Now get the hot plate on and the encaustic medium melting in the loaf tin, keeping a close eye on the temperature the whole time. Place your brushes on the pallet to warm them too. Once the wax is melted apply the first layer to the substrate. You need to do this lightly, dipping your brush into the wax and gently brushing it over the surface.
Next comes fusing. For every layer, run your torch or heat gun over it just until you see it turn shiny. This is called fusing – it removes the brush marks and melts each layer together to set the piece as one.
Let’s add another layer. The medium may appear milky at first but should go clear after a while. Once we have a few layers we can start to experiment with adding other elements.

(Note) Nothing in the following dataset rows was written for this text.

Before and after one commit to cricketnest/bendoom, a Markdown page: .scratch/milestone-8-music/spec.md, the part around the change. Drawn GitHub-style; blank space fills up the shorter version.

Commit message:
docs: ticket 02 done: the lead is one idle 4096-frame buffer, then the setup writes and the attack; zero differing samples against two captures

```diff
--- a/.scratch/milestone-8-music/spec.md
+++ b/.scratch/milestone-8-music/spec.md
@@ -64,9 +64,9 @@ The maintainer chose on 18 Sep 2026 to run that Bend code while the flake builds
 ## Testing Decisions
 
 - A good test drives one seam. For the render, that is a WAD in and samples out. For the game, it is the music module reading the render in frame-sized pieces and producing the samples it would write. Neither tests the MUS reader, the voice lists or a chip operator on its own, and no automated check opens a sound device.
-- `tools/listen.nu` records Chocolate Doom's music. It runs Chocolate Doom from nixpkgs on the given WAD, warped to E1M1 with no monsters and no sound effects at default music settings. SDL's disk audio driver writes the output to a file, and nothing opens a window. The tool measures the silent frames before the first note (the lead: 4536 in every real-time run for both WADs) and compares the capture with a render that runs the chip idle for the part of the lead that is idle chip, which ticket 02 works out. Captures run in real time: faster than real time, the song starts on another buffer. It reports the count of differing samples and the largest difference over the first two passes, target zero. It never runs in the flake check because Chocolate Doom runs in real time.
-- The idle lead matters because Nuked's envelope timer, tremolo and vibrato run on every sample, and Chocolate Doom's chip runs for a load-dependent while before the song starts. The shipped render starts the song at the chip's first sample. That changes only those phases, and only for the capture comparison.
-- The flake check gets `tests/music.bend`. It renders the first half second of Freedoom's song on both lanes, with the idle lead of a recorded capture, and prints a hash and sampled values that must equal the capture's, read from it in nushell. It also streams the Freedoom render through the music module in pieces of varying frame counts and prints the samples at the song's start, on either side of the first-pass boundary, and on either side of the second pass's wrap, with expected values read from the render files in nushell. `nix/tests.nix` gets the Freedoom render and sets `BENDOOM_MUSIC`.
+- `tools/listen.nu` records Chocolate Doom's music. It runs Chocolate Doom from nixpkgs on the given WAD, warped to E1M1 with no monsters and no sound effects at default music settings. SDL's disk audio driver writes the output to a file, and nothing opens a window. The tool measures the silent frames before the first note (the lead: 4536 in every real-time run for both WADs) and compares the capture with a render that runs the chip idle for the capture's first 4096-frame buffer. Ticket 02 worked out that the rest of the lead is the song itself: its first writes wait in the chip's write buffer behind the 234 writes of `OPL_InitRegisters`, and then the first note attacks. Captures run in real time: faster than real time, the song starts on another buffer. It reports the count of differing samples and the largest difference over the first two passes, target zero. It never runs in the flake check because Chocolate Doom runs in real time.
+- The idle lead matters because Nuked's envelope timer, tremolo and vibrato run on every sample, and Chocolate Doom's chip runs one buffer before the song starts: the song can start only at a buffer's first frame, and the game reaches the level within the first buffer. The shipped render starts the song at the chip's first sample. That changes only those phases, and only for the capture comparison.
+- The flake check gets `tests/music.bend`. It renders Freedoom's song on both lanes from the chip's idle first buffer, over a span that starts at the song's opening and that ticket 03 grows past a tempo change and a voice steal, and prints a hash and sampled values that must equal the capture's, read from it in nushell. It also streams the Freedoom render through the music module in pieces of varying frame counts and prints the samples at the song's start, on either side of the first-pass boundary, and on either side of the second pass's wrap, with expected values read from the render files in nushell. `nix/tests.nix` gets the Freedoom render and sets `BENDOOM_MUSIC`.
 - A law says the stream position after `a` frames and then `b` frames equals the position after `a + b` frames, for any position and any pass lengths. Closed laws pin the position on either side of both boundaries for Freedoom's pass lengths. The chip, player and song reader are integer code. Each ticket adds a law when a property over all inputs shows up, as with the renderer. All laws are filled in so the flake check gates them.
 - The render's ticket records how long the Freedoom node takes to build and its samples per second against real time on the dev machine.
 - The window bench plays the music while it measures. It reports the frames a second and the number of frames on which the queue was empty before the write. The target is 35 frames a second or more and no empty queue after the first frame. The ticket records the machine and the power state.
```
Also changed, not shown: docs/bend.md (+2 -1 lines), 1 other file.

Let’s try adding some colours. Melt the encaustic paints directly onto the plate and use your brush to apply it. Make sure you clean your pallet and brush between colours using the soya wax and try not to add any colour into the encaustic medium.
Remember to fuse each layer.
Next, let’s try scraping into the wax with a scraper tool. Make sure the surface is completely cool first. You can add loads of different textures and patterns into your project this way.
Finally, for this piece let’s add some extra colour over the top. Using oil paint rub some colour over the scrape marks you made then wipe away the excess with a paper towel. This will fill the groves with colour. You can also add colour directly onto the surface with oil pastels or ink.
So there we have it! I hope that this gives you a good starting point to begin exploring with encaustics. There are so many ideas and different techniques to try, but I warn you it is highly addictive!
Enjoy, Lisa x